"Mr. S. and Ms. R had the very definition of a whirlwind relationship," wrote Blok, noting the two first became romantically involved in October of 2013, started discussing marriage and ring-shopping soon after, before eventually getting engaged on Christmas Day of the same year.
But the engagement lasted only 11 days.
According to the court documents, Mr. S. — a 65-year-old retired businessman — had paid off Ms. R.'s $60,000 line of credit and $25,000 mortgage in October of 2013.
The payment "came about following a general discussion of finances and how Mr. S ... can write off interest as an expense," read the statement of evidence.
"He explained that since they were about to be married, it made financial sense to carry out these arrangements."
Ms. R., 59, testified that when he first offered to retire her debts she stated "I don't know if I'm comfortable with that."
The full-time health-care worker also testified that Mr. S. "told her that he had done this sort of thing for many people.
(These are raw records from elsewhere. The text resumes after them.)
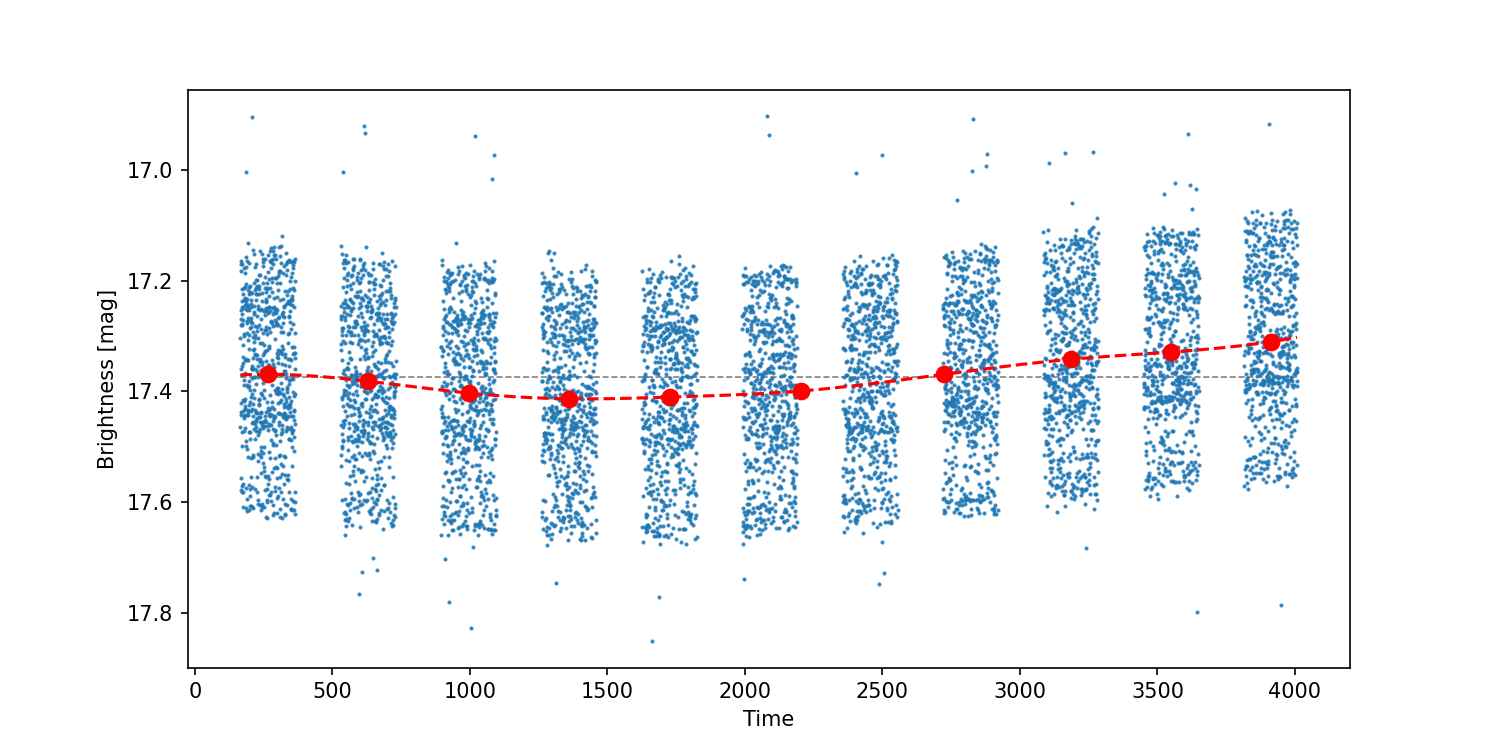
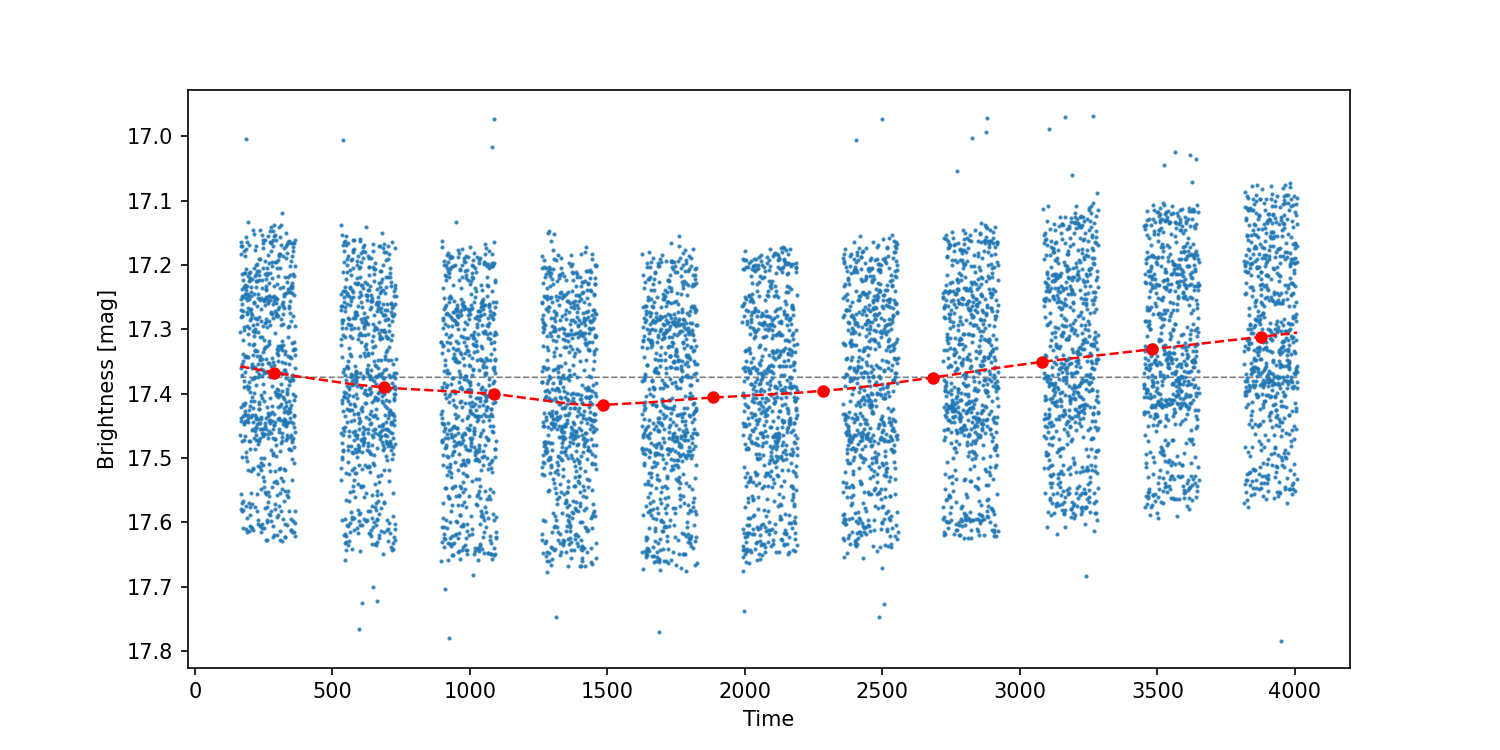
Update documentation

diff --git a/doc/usage.md b/doc/usage.md
@@ -20,6 +20,8 @@ We can change the number of nodes. If we type `n` then `11`, we get the followin
 
 <img src="resources/rr_lyr_detrend-2.png" width="800" alt="rr_lyr_detrend-2.png">
 
+> :point_right: **_NOTE:_** The number of nodes can be less than typed. This may happen for data with gaps in the time domain. If the position of a node covers such gap it will be removed. In other words some data around a node are required to compute its position.
+
 It seems to be right. In the next step the software removes the trend and performs sigma clipping on the time series automatically. After that an interactive window appears. If the result is not satisfactory, we can improve it just clicking on the window twice. All points lying outside two horizontal lines are removed and colored by red:
 
 <img src="resources/rr_lyr_trim.png" width="800" alt="rr_lyr_trim.png">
He had the means because he was very wealthy ..."
On Christmas of 2013, Mr. S. presented Ms. R with the ring and the two left a few days later for Palm Springs. That's where the relationship soured, according to Mr. S.'s testimony, after "a very unfortunate event that occurred during a time of intimacy ..."
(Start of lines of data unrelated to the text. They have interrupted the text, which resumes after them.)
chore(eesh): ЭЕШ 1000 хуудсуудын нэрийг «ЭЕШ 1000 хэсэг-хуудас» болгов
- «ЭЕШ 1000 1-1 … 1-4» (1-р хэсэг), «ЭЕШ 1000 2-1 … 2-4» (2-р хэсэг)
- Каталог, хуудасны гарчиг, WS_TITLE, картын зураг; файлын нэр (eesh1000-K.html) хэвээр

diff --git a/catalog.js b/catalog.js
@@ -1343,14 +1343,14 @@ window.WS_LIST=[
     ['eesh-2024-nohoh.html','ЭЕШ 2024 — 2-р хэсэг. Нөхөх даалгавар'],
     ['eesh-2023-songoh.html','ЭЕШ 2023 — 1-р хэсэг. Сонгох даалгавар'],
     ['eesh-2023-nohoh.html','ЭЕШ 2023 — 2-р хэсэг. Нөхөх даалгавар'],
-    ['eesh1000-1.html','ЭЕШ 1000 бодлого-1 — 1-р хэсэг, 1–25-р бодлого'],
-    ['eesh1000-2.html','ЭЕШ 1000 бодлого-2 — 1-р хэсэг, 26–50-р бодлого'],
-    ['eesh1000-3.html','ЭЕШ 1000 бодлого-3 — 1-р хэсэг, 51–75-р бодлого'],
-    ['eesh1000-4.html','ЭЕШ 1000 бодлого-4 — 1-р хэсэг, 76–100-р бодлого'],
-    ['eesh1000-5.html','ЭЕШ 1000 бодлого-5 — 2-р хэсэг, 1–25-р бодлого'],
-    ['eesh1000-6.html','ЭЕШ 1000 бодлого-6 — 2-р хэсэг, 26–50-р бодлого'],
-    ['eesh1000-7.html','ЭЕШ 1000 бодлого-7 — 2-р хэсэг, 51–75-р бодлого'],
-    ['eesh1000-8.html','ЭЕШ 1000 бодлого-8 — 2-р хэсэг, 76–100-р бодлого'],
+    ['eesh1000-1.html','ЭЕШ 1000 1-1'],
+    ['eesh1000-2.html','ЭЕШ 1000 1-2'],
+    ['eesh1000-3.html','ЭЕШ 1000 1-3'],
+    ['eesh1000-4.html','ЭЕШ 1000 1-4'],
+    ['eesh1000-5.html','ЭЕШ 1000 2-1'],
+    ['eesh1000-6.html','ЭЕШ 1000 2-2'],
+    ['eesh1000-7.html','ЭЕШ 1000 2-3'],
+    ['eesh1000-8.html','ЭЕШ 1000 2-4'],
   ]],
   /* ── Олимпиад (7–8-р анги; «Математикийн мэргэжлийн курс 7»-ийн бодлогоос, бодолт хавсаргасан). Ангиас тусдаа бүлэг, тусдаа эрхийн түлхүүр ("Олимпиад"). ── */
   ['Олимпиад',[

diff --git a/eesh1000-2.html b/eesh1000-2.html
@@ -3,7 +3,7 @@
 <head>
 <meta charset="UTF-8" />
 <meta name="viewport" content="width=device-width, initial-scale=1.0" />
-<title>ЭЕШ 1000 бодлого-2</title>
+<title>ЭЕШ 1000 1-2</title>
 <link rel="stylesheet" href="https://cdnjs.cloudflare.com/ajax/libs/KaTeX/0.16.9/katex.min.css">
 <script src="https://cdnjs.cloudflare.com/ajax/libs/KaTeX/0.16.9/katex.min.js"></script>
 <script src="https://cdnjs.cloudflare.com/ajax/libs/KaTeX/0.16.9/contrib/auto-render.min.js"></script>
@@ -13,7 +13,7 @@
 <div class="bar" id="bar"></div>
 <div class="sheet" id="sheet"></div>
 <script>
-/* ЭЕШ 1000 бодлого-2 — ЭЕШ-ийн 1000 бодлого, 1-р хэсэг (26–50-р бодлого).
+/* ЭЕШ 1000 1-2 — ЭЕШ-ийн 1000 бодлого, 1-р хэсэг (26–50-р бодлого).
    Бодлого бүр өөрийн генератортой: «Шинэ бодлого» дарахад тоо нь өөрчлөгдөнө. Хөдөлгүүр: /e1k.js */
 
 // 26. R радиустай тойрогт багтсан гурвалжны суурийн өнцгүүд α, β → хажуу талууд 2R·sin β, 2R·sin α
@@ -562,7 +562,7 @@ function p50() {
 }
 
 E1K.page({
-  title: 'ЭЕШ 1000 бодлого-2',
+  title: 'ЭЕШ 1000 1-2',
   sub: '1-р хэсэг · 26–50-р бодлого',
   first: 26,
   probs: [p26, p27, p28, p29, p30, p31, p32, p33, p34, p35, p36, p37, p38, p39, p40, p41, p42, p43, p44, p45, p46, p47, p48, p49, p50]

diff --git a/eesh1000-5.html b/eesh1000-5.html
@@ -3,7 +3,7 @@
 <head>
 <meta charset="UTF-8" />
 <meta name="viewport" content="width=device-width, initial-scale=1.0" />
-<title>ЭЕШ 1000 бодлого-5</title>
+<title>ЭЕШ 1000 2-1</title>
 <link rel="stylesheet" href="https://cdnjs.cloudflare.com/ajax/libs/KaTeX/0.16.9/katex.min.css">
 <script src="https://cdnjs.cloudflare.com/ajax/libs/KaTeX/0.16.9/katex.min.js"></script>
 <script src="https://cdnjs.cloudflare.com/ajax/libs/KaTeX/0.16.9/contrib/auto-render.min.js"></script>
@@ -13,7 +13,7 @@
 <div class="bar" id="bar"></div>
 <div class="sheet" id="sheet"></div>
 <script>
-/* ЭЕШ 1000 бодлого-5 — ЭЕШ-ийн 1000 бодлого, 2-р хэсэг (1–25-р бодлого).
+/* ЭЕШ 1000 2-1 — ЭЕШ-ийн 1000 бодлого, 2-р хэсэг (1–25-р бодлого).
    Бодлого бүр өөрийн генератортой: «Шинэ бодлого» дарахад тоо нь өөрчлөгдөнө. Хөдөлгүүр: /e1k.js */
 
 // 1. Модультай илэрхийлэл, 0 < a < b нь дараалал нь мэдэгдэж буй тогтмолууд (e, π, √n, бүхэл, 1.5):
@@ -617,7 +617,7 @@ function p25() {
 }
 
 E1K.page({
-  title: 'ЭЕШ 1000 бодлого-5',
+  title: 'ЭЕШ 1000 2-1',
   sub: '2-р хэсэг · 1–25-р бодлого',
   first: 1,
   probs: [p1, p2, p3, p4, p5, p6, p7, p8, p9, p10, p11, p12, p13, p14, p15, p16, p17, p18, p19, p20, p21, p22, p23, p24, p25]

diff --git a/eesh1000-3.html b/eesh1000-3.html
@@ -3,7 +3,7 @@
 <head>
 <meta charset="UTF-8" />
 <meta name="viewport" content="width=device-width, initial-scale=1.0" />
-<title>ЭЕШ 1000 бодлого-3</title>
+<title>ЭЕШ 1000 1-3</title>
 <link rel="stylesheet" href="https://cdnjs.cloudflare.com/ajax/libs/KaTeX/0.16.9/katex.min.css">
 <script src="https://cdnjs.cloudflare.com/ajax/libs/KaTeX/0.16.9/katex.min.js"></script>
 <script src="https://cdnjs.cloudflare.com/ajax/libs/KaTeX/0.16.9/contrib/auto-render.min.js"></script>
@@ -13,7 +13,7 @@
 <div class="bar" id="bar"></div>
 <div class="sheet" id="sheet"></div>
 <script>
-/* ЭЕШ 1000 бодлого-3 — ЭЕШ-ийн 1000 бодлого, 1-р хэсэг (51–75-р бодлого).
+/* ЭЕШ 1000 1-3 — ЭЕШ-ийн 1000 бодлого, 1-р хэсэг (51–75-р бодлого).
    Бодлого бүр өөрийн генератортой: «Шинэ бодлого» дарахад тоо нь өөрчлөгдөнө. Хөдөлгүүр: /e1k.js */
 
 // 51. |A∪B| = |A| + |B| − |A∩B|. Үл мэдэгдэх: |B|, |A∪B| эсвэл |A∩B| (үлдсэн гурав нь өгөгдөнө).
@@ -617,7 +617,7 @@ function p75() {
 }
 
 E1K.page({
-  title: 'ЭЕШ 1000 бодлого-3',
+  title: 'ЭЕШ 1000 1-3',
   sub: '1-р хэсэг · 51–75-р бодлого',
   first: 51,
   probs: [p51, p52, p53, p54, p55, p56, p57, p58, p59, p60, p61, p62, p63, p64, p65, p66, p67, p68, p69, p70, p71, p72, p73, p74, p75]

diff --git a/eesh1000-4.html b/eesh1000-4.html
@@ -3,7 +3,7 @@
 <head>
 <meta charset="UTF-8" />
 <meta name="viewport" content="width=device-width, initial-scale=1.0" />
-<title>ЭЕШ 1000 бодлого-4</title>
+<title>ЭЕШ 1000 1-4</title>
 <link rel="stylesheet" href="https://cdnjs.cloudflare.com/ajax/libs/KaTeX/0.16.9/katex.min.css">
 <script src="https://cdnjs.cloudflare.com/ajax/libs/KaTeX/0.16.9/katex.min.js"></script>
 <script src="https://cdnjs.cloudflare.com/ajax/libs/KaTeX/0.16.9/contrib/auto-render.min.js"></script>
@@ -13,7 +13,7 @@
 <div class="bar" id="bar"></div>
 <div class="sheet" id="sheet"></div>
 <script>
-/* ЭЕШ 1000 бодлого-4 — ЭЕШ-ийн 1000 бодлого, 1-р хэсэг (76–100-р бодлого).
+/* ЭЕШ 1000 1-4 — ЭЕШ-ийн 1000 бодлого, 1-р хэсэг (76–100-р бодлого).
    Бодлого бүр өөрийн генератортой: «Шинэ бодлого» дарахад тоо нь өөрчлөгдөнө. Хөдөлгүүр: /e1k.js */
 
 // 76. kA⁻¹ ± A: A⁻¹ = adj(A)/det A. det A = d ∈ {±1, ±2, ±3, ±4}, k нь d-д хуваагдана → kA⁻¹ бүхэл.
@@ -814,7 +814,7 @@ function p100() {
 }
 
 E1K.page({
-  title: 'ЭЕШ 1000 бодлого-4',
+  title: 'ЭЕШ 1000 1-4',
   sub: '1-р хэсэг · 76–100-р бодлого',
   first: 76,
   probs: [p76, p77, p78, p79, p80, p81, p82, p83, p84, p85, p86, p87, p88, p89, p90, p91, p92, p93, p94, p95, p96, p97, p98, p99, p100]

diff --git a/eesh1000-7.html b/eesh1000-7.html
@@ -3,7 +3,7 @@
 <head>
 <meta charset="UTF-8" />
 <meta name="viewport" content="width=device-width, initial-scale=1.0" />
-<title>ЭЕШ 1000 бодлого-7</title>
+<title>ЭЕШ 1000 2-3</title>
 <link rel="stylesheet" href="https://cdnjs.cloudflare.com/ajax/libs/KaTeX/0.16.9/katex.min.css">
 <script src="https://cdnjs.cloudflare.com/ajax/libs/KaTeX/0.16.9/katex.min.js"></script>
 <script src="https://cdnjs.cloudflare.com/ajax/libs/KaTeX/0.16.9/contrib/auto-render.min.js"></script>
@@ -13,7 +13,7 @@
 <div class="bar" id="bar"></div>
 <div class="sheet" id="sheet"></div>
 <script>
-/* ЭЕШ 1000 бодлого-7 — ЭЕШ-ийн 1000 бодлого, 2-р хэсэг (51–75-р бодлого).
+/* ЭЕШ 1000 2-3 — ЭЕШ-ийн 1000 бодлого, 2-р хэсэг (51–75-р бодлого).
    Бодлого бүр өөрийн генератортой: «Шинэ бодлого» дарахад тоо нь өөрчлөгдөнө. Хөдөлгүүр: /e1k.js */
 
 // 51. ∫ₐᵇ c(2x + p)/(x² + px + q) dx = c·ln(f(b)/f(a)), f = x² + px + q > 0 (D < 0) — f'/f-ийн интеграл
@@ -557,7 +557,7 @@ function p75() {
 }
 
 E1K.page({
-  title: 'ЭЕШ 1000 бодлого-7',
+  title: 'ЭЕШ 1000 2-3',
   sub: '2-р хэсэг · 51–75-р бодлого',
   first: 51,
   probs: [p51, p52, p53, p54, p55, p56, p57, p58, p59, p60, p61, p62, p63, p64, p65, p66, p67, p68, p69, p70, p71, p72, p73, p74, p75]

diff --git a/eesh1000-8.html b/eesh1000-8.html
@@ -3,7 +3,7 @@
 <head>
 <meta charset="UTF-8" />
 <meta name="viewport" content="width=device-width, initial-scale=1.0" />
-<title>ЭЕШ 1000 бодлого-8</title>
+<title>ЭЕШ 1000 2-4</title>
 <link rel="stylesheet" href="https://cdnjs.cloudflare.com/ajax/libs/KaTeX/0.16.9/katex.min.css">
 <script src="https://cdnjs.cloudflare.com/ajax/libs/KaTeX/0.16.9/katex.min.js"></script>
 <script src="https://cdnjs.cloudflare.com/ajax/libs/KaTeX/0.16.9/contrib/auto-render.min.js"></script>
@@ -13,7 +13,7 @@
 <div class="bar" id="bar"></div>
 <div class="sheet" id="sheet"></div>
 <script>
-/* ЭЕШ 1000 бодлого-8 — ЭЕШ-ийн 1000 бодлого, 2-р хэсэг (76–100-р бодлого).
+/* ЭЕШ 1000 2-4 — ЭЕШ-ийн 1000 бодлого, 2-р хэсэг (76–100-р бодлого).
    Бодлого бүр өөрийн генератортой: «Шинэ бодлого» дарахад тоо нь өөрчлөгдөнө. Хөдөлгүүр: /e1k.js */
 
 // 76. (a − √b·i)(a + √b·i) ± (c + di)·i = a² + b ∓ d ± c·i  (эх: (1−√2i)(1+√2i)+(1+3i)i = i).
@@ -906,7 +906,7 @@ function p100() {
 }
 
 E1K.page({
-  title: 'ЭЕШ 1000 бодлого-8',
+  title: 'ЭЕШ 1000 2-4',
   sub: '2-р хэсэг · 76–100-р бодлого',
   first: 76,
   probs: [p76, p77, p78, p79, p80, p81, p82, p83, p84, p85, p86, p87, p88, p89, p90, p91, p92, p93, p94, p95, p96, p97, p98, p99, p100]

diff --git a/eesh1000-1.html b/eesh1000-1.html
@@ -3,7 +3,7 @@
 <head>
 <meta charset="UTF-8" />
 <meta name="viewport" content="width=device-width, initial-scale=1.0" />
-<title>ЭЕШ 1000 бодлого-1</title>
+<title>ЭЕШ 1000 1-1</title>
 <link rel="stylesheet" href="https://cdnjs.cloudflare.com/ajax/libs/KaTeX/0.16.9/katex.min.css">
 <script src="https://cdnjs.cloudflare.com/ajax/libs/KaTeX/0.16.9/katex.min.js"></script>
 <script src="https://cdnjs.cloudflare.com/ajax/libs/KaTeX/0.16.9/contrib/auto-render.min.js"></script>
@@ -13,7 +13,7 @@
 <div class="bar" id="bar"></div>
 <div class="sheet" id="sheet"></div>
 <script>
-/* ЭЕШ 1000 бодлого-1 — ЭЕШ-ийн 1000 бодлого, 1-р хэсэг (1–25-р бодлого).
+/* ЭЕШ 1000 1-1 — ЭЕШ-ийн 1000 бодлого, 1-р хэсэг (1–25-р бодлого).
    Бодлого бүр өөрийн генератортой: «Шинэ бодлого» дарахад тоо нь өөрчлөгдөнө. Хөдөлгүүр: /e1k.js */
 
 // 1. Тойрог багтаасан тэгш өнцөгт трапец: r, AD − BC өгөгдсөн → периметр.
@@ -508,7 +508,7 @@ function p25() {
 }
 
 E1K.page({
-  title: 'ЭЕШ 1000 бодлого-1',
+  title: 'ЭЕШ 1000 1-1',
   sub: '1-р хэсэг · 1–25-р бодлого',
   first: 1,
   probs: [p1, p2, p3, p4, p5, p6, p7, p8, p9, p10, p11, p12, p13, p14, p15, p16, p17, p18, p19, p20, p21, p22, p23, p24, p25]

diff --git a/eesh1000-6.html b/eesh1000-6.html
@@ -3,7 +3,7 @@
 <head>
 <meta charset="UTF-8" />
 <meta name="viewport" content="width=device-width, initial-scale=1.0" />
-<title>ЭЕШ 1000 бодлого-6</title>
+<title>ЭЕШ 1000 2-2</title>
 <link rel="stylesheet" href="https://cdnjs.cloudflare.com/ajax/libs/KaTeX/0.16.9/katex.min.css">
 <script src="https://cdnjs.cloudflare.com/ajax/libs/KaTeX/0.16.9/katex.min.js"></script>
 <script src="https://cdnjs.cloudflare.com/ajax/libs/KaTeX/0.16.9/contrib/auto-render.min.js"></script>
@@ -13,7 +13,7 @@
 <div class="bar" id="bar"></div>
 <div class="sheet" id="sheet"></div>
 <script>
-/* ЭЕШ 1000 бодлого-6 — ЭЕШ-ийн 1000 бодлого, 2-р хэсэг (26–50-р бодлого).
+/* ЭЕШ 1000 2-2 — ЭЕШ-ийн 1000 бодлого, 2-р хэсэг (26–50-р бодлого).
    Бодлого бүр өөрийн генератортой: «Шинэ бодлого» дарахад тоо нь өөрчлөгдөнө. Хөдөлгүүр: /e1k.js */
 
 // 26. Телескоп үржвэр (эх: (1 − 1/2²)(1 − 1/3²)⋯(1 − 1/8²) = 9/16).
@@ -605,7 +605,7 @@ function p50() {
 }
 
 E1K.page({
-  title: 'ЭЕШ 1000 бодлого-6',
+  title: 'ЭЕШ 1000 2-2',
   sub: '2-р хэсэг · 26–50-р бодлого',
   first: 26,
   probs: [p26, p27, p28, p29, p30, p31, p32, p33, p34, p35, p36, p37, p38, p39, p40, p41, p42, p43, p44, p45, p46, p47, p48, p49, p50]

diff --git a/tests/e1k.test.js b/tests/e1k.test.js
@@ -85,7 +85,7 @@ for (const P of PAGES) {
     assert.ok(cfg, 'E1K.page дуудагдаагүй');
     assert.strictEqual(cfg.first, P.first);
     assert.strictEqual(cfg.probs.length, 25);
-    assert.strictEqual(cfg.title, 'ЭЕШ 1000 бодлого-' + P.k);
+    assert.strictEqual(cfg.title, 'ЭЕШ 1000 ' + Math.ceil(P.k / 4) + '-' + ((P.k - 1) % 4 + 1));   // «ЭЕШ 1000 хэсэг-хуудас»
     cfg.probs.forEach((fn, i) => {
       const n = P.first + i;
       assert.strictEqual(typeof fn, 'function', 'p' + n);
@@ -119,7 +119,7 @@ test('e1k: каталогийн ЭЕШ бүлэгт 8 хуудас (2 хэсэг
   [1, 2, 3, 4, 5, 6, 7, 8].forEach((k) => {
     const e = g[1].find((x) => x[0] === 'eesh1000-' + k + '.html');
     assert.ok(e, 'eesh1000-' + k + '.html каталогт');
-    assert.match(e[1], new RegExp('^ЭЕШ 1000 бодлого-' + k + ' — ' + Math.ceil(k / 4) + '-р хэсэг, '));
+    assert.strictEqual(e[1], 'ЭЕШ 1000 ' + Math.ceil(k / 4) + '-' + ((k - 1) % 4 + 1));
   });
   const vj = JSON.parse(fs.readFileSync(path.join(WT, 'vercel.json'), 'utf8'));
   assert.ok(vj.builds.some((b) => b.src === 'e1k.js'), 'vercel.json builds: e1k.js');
According the court documents, "As Ms. R's later evidence made clear, essentially Mr. S. forced himself sexually on Ms. R ... According to Mr. S., Ms. R. asked him to stop, but he replied 'I will decide when to stop' and carried on. Mr. S. said that despite his immediate apology, 'she clammed up and was not communicative. The whole tone changed.'"
Ms. R. testified she felt "like a piece of meat" and that she thought he was a "monster" after the incident.
She broke up with him over the phone two nights later on Jan. 4.
Ms. R. testified that when she offered to return the ring, Mr. S told her he didn't want it, but rather she should try and take it back to the jeweller for a refund she could spend on her daughter's upcoming wedding.
Mr. S. claimed he himself did not go the jewellery store to inquire about a refund because "I trusted her to do it."
Mr. S. also argued that he paid off Ms. R's debts as "a gift in contemplation of marriage" and that, because the marriage never took place, the money should have been returned."
In his decision, Justice Blok found that if there were any conditions on the $85,000, they were never made explicit.
"I conclude that it is not obvious that the gift carried with it the implied term to be revocable if the marriage did not take place," he wrote.
In deciding about the ring, Justice Blok wrote that Mr. S.'s suggestion that Ms. R. return it and use the money for her daughter's wedding made clear his intention.
"I am satisfied that Mr. S. gave the engagement ring to Ms. R. as an absolute or outright gift."